Fast forward to now, mere days before my Bean’s second birthday, she looks at the once-cool booster seat like it’s yesterday’s news.  She’ll do anything to avoid sitting in it, and wants to sit in a regular kitchen chair like “a big girl mommy”.  This results in a tug of war, a tidal wave of dinnertime anxiety, and probably the least relaxing eating experience that my husband and I have ever experienced.  Because, like any two year old, the Bean doesn’t actually want to SIT in that chair.  She wants to start out sitting, move to her knees, pretend she’s going to stand up because it drives us crazy, gets down to sing us a loud rendition of Baa Baa Black Sheep, lay on the kitchen floor, climb under the table, get back on the chair, and so on and so forth.

It’s exhausting.

We have tried every trick in the book to get her to stay in the chair, and most evenings end up coercing her into the booster seat so we can have a stress-free meal as a family.  It sometimes works, it sometimes doesn’t.  Once she sat still like a little lady the whole time, and once she fell off the chair and onto her head, as if in slow motion. 

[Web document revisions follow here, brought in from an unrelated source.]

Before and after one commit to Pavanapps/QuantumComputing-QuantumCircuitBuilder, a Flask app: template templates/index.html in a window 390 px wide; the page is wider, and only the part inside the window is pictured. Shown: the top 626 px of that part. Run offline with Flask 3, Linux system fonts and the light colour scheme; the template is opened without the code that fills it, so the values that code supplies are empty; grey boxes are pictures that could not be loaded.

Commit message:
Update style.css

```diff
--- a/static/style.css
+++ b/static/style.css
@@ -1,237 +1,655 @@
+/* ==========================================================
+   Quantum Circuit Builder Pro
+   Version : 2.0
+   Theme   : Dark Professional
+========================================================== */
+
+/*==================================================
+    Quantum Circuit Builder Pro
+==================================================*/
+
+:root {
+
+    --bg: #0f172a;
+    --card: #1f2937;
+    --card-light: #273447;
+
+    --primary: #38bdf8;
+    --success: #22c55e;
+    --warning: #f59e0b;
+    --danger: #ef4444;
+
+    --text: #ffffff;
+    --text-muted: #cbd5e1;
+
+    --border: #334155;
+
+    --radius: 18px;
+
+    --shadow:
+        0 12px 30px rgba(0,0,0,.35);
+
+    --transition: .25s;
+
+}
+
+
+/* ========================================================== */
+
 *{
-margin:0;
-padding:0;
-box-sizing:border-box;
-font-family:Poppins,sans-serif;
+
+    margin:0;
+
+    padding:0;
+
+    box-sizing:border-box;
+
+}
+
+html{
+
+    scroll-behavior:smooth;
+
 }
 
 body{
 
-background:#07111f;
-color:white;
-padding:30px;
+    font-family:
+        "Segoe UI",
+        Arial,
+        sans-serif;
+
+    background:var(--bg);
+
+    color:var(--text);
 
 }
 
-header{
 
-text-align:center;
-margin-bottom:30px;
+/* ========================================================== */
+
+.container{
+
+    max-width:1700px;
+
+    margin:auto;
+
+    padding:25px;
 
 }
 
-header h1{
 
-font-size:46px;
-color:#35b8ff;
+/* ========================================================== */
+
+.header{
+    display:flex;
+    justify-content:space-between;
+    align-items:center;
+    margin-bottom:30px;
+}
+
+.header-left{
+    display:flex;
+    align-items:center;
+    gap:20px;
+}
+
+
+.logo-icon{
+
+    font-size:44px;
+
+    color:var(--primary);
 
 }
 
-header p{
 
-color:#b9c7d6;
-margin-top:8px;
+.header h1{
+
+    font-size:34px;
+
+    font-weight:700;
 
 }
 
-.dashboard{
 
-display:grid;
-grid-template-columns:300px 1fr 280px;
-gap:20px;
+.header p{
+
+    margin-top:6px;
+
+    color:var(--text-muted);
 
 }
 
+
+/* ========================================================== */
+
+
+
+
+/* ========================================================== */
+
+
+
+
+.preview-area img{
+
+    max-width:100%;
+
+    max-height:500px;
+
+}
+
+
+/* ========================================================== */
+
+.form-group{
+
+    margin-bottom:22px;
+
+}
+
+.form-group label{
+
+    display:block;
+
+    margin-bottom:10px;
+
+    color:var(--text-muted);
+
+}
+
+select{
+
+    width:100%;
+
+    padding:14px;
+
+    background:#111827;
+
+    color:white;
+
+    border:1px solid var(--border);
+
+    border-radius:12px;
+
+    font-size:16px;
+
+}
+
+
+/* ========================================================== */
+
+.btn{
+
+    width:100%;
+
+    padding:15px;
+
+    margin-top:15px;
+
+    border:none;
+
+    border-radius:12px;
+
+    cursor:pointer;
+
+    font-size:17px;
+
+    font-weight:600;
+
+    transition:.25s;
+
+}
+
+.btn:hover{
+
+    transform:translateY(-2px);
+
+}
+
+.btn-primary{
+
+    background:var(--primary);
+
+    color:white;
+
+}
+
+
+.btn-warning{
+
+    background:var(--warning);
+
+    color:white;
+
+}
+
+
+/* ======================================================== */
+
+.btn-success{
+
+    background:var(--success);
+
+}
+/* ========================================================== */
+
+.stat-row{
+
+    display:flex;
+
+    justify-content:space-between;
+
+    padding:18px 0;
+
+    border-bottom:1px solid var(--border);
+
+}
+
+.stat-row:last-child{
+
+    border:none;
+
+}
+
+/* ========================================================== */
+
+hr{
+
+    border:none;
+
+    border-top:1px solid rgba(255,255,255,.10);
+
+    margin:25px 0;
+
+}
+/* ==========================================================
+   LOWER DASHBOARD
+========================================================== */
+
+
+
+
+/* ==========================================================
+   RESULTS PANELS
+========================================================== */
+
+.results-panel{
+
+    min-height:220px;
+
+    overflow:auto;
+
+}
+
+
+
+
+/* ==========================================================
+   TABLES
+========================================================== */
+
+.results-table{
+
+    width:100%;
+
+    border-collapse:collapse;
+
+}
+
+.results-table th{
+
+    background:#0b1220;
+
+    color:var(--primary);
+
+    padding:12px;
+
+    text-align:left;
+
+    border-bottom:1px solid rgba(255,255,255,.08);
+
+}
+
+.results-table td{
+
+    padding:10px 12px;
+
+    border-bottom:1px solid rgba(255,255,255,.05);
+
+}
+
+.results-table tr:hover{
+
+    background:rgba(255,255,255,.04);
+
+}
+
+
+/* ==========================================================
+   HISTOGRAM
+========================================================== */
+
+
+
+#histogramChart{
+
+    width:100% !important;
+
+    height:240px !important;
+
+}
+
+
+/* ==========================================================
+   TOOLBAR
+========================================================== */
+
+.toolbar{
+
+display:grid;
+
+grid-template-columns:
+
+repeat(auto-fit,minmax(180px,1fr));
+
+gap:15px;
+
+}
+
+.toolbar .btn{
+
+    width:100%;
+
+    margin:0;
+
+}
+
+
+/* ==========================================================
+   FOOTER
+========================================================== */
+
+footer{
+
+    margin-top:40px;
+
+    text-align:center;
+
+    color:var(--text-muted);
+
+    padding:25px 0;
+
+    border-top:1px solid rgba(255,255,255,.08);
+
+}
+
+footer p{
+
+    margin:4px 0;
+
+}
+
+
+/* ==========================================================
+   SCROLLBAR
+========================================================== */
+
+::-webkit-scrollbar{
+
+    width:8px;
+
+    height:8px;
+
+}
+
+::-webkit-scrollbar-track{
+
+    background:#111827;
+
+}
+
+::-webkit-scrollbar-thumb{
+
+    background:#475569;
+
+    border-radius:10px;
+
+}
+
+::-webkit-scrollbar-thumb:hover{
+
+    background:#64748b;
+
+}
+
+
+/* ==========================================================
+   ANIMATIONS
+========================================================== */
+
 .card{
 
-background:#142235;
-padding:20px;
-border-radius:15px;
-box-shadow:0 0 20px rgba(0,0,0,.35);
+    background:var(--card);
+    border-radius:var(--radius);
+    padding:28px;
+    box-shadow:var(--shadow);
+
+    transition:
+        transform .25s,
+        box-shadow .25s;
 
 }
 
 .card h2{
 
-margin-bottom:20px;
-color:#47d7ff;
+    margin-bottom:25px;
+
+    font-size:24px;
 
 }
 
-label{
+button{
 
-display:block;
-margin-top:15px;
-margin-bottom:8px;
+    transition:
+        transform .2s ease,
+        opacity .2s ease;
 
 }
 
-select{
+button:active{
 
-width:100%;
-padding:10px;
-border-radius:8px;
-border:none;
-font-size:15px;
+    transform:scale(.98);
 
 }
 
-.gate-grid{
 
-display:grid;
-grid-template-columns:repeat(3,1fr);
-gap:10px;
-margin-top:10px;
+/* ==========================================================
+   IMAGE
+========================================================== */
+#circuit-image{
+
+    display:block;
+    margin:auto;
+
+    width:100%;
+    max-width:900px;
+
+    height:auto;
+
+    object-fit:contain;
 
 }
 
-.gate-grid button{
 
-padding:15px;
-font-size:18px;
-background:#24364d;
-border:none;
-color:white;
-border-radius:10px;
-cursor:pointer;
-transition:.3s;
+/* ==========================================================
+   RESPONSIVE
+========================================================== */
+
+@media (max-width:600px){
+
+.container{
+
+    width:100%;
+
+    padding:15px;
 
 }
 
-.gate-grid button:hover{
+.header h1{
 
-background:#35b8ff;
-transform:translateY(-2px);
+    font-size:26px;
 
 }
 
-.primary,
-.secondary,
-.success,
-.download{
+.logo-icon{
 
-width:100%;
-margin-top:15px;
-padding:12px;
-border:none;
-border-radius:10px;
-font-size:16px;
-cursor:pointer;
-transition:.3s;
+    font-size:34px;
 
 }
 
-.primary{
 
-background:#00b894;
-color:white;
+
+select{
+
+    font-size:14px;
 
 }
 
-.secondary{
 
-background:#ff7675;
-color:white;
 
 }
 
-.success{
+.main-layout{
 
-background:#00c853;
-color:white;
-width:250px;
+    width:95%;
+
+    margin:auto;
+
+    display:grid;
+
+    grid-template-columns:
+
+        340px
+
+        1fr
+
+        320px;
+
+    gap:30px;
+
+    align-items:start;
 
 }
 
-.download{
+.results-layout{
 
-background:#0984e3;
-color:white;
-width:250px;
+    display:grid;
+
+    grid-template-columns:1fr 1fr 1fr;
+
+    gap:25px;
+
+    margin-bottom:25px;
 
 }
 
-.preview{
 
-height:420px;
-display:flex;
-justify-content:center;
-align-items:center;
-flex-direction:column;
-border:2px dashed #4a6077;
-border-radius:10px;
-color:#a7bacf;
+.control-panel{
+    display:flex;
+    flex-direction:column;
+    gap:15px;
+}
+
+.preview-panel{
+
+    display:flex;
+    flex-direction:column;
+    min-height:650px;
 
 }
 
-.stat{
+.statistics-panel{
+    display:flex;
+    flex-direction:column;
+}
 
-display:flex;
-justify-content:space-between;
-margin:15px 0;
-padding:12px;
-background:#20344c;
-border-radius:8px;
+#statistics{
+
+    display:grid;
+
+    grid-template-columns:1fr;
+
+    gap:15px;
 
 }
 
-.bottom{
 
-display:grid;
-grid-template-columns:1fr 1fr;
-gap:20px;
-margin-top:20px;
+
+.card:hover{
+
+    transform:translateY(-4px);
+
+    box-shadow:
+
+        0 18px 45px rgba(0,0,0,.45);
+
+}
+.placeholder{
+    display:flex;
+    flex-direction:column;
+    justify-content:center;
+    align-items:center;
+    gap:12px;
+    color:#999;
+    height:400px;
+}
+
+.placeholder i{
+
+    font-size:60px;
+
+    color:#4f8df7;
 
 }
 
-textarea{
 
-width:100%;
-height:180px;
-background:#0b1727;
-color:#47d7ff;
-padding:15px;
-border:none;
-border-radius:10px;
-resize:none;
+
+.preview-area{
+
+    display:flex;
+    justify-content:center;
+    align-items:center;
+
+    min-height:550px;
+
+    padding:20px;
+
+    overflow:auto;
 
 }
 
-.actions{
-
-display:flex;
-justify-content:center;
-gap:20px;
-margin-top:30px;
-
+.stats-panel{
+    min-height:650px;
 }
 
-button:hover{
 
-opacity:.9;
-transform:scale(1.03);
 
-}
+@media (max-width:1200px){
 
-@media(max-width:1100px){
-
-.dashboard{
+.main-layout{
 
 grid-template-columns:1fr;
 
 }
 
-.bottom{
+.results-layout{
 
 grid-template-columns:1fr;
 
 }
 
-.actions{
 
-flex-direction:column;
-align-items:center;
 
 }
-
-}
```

I suspect this will be one of many, many assertions of independence that the Bean will show us as she grows more and more into herself; and I expect that our reaction will be the same.  Trying to force her into the thing that she’s just about growing out of, bribing her to stay the way she was, so we can have some peace of mind and not be scared that she’s going to hurt herself somehow.  The older she gets, the more we are certain that this little girl has a mind of her own and isn’t afraid to use it or tell her dear old mom and dad that we’re doing it wrong.  We’ll take it gladly, smiling at her, saving our frustration for a later conversation, and hoping we don’t pick up an ulcer along the way.